+++ Provided records

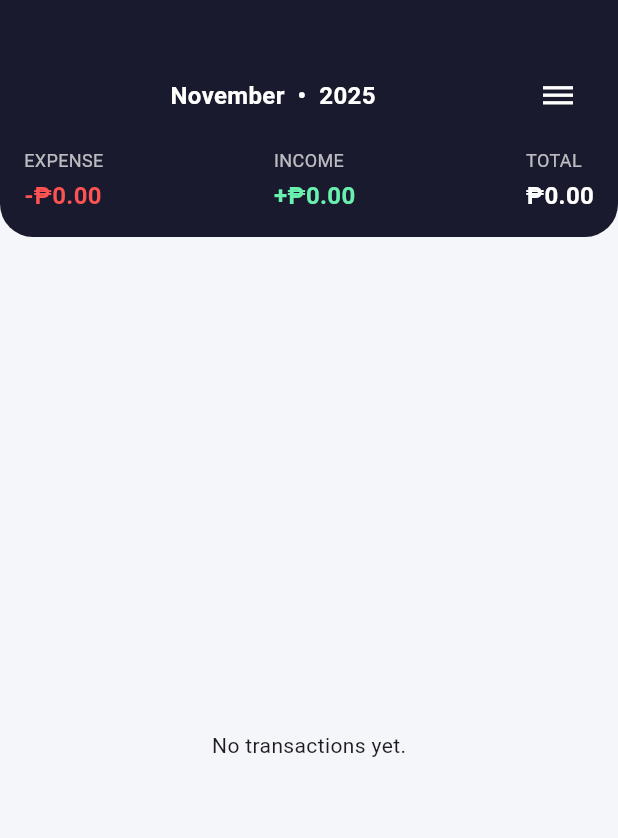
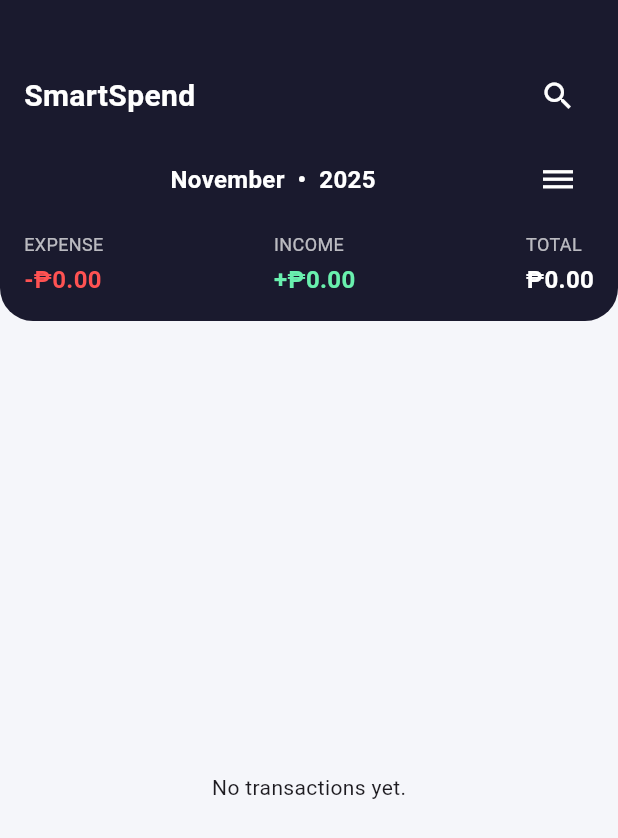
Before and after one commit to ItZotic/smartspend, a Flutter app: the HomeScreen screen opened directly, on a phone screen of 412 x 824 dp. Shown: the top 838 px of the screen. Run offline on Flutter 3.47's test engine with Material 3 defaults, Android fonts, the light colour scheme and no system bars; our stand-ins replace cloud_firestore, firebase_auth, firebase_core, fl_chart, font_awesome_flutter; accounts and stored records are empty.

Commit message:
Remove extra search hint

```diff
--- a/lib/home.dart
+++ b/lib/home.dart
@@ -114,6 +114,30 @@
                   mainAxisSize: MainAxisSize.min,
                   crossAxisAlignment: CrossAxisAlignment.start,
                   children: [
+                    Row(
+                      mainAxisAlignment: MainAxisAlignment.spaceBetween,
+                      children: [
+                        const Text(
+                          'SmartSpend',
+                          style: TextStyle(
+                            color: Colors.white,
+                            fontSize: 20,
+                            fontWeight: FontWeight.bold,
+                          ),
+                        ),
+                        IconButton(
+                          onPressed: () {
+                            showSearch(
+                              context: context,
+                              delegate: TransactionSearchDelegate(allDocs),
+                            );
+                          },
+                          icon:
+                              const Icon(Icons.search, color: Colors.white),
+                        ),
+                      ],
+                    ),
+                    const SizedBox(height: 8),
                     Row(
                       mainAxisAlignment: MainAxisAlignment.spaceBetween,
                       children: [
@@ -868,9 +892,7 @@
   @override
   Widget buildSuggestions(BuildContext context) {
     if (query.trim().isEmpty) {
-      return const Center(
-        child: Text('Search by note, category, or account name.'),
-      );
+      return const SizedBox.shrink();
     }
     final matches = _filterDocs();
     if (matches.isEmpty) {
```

++++++
+++ Provided records

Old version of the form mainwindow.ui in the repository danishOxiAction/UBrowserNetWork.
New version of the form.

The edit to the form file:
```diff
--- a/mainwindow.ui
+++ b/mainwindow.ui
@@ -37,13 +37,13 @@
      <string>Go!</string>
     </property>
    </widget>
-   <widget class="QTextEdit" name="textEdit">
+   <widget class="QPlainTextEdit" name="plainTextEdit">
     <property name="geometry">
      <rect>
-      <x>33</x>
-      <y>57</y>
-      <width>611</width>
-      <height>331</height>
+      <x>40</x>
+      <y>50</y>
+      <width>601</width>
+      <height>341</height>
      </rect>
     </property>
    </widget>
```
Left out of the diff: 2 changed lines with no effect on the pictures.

++++++
+++ Provided records

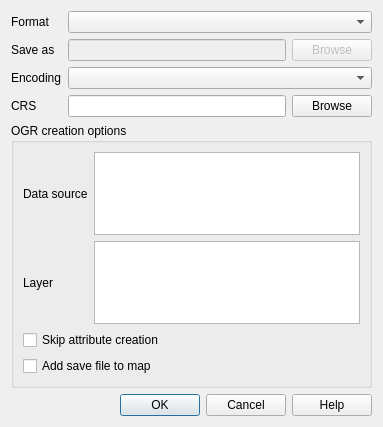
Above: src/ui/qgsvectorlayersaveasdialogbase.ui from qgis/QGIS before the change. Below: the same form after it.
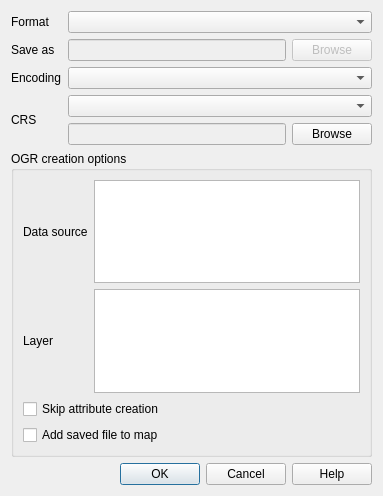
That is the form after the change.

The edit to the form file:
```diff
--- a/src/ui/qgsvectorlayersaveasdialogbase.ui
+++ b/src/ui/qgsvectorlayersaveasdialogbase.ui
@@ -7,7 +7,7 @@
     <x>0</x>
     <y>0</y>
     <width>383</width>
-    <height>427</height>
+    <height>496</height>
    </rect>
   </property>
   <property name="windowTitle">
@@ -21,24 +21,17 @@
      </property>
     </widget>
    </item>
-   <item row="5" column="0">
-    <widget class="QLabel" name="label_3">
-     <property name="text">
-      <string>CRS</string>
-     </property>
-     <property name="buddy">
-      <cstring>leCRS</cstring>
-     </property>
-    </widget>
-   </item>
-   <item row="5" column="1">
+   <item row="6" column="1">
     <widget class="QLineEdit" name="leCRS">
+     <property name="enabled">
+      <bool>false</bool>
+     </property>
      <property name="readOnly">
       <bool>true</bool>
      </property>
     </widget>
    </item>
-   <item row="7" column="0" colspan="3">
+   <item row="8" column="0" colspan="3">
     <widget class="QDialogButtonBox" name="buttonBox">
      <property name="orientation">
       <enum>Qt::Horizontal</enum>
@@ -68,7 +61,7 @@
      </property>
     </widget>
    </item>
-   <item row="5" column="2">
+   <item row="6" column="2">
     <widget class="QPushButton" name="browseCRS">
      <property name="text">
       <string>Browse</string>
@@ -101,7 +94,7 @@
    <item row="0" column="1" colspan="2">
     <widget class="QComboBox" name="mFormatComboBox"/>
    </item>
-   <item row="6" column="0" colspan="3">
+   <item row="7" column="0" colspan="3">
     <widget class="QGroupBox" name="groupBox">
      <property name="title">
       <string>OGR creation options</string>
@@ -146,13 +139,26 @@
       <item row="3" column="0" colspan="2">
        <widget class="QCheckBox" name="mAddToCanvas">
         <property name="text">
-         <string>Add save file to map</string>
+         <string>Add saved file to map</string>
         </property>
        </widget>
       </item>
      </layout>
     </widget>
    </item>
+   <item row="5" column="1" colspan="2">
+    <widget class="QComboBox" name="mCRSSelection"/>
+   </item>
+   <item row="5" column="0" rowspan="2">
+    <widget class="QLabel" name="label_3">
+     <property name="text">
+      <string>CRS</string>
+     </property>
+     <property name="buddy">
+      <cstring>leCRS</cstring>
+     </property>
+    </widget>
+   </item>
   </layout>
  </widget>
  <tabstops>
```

++++++

Task prompt
What lines above hold the word "file"? Pull each one out.

Problem solution
The edit to the form file:
The edit to the form file:
-         <string>Add save file to map</string>
+         <string>Add saved file to map</string>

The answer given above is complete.